WORK INSTRUCTIONS. Search the data below for "系统字体"; list each line that holds it.

AVAILABLE RECORDS.
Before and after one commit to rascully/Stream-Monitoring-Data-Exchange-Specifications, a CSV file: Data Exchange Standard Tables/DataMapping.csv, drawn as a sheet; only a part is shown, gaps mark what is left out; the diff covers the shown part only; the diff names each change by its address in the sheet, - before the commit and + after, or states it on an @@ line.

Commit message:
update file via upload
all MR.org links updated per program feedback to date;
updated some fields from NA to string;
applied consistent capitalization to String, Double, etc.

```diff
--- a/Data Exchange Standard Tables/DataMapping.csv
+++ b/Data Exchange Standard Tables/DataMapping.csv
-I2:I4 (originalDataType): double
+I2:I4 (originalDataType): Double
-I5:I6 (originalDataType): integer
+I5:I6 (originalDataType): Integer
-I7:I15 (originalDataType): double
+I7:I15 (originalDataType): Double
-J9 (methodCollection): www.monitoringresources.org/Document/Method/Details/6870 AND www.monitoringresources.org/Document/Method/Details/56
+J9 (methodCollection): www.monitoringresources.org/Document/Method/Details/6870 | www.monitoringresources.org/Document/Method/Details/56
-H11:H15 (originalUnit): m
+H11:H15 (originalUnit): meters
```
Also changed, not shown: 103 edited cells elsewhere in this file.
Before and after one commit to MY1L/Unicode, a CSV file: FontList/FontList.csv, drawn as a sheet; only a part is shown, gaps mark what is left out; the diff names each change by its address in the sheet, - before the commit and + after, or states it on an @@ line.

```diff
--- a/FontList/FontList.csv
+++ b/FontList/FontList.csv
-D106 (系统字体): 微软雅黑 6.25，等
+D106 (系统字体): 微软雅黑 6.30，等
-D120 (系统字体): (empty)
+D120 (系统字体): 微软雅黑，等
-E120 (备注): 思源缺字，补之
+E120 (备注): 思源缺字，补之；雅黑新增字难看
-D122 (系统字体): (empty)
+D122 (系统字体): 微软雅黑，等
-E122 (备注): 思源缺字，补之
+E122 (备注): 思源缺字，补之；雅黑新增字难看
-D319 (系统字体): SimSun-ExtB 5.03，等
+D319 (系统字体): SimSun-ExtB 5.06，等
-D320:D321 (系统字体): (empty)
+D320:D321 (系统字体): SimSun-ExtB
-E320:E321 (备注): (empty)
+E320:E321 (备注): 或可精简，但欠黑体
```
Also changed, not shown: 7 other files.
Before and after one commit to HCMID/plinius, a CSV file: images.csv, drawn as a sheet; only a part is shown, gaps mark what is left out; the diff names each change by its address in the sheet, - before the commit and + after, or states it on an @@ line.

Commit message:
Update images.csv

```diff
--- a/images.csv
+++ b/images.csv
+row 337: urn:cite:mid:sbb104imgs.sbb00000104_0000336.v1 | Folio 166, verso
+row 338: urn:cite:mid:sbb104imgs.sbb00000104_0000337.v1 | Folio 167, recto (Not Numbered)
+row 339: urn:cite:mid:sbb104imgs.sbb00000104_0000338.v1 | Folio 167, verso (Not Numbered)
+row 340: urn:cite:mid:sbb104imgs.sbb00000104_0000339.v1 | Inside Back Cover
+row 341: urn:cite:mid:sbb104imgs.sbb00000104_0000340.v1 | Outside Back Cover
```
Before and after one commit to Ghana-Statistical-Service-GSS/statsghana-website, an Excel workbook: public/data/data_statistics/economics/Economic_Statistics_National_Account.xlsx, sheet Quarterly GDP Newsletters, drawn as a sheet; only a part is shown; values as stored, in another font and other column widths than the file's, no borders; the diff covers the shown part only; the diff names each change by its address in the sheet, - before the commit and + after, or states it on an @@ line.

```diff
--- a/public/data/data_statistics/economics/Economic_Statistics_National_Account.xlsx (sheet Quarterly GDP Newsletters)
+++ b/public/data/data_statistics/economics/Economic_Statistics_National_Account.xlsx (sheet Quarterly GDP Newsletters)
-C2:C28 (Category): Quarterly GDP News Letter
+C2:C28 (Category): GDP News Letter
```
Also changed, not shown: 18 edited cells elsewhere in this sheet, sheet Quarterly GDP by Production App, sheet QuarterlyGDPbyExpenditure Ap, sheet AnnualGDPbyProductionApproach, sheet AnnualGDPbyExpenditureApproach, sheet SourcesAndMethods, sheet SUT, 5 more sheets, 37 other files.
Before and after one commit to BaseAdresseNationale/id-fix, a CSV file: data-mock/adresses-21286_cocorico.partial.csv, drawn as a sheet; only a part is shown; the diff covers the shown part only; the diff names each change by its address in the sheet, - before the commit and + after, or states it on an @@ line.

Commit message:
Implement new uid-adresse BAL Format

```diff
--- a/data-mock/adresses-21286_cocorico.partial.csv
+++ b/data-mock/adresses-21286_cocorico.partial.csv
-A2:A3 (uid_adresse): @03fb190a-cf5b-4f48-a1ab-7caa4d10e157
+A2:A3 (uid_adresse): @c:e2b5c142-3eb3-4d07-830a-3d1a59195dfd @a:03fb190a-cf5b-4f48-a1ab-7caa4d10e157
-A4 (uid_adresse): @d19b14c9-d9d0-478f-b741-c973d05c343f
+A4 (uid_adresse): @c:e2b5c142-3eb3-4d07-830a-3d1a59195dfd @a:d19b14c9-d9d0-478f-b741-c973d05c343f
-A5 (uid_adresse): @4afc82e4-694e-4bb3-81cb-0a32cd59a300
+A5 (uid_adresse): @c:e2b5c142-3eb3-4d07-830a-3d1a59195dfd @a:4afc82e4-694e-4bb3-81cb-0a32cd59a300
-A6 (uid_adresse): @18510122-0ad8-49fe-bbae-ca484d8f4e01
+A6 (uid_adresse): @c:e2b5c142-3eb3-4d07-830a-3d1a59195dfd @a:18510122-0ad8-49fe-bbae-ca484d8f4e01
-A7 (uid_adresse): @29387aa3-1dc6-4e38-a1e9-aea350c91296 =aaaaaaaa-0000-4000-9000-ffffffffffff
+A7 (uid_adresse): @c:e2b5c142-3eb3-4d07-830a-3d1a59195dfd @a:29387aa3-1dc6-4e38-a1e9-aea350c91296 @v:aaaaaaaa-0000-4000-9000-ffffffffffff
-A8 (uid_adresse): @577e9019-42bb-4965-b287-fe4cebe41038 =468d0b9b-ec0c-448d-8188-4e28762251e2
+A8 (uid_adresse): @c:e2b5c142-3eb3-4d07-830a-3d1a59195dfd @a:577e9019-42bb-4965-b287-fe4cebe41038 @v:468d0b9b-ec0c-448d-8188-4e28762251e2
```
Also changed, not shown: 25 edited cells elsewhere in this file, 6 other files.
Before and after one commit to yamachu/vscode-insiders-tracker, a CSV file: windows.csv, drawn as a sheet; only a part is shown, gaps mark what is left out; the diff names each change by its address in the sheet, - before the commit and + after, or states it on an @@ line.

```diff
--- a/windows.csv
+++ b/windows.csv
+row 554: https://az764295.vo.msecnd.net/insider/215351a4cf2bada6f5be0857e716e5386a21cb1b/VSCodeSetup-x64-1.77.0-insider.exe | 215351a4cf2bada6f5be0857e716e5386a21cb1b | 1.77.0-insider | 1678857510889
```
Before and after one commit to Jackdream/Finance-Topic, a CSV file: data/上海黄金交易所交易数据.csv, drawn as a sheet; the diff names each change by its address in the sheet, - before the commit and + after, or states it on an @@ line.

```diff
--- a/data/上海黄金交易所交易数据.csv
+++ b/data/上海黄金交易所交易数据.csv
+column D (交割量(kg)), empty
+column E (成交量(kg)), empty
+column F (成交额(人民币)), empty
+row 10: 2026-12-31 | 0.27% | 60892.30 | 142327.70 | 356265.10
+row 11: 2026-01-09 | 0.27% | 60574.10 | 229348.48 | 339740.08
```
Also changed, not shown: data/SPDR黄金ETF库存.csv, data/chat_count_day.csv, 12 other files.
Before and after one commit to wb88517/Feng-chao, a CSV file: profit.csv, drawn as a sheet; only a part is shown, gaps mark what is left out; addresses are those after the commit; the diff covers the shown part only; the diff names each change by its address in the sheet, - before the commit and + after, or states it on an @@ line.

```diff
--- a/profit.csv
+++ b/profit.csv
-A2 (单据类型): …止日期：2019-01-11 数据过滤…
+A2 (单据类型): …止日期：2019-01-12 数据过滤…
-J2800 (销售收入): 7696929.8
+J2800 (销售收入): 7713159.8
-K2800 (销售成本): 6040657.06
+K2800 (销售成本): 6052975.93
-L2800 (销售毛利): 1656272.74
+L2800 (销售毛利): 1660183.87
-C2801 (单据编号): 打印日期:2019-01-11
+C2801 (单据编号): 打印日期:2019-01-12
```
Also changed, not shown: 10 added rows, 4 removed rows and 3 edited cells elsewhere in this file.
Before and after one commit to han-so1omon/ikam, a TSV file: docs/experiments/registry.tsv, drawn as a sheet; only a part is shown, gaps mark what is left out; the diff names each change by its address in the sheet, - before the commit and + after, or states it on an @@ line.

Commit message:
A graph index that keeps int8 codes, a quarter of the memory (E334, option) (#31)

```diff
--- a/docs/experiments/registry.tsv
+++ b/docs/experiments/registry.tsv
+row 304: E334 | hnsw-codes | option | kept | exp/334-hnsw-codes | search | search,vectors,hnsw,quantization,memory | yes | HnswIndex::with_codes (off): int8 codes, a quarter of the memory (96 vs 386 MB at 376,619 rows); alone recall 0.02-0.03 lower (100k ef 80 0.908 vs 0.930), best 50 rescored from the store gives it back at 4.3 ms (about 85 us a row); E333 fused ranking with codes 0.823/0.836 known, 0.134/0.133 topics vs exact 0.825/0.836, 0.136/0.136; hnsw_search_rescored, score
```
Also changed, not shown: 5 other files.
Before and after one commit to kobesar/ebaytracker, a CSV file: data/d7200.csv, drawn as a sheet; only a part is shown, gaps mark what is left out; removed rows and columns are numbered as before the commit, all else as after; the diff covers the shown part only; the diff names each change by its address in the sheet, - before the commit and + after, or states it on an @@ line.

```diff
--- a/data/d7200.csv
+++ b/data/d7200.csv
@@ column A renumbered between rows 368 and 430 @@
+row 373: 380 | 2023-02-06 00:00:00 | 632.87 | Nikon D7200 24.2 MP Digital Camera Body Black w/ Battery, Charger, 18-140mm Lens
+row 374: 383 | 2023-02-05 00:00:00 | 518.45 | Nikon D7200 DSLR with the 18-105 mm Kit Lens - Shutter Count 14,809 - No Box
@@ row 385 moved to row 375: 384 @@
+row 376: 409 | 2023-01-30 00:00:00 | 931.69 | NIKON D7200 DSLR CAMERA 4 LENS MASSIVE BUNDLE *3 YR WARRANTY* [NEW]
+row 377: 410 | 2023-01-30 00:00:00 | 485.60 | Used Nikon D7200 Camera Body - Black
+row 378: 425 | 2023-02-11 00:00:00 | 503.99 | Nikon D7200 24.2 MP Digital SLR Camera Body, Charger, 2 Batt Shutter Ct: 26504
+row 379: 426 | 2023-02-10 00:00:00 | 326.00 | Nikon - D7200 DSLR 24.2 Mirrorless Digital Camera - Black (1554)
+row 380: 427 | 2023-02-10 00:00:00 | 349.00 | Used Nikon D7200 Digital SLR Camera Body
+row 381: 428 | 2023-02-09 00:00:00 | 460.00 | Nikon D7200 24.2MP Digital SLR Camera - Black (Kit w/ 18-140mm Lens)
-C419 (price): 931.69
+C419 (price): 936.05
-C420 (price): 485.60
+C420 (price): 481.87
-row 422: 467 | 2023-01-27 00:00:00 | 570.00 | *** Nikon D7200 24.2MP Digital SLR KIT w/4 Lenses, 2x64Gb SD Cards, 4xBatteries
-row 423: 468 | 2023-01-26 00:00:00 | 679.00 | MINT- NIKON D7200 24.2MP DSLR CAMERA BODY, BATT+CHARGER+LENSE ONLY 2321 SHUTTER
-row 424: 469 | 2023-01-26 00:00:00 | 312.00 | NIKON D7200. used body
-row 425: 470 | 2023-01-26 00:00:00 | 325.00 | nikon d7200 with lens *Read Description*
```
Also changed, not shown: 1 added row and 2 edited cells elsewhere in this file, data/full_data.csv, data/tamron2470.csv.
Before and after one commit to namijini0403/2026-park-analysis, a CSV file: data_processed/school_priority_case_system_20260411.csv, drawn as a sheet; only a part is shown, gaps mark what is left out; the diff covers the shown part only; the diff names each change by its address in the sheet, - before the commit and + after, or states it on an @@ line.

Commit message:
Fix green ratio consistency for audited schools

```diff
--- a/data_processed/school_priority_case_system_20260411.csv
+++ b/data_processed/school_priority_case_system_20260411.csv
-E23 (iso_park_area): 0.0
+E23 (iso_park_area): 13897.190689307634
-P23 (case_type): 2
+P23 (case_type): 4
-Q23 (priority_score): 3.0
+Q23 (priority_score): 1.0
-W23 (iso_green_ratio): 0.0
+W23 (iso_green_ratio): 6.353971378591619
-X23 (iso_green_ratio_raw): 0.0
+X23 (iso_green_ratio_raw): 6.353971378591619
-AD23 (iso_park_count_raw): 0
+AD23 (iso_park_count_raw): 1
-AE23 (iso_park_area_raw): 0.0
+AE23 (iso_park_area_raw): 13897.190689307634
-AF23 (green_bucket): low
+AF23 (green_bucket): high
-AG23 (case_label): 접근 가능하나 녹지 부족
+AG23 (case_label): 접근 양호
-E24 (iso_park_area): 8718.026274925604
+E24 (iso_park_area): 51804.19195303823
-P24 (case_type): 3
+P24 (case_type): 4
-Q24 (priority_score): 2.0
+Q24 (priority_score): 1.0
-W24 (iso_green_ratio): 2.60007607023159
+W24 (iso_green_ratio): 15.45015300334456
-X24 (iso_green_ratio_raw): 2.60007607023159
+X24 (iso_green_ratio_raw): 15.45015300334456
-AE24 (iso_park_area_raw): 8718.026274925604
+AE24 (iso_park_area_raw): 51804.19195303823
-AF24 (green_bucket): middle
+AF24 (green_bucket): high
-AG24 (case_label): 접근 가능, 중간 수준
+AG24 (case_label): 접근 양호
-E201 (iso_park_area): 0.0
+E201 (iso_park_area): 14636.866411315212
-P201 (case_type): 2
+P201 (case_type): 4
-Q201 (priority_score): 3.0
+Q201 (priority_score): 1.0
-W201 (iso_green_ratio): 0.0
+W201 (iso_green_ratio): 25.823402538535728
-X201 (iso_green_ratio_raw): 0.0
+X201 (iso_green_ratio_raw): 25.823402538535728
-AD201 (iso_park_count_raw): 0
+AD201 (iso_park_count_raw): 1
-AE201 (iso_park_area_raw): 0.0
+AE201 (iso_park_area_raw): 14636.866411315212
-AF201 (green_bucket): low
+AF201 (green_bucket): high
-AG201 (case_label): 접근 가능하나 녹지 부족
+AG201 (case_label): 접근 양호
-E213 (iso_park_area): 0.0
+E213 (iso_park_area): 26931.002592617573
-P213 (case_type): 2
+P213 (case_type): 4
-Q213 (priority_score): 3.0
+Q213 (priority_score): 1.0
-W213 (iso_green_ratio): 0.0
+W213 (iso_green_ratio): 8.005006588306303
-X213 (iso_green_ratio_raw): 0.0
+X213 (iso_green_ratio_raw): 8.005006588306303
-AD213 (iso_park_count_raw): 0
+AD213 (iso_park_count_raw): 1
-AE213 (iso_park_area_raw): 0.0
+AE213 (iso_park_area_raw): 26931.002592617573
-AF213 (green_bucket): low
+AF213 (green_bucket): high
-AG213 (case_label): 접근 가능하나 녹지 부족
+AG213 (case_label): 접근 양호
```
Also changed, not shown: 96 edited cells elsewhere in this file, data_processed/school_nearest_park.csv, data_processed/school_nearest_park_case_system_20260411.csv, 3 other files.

SOLUTION.
-D106 (系统字体): 微软雅黑 6.25，等
+D106 (系统字体): 微软雅黑 6.30，等
-D120 (系统字体): (empty)
+D120 (系统字体): 微软雅黑，等
-D122 (系统字体): (empty)
+D122 (系统字体): 微软雅黑，等
-D319 (系统字体): SimSun-ExtB 5.03，等
+D319 (系统字体): SimSun-ExtB 5.06，等
-D320:D321 (系统字体): (empty)
+D320:D321 (系统字体): SimSun-ExtB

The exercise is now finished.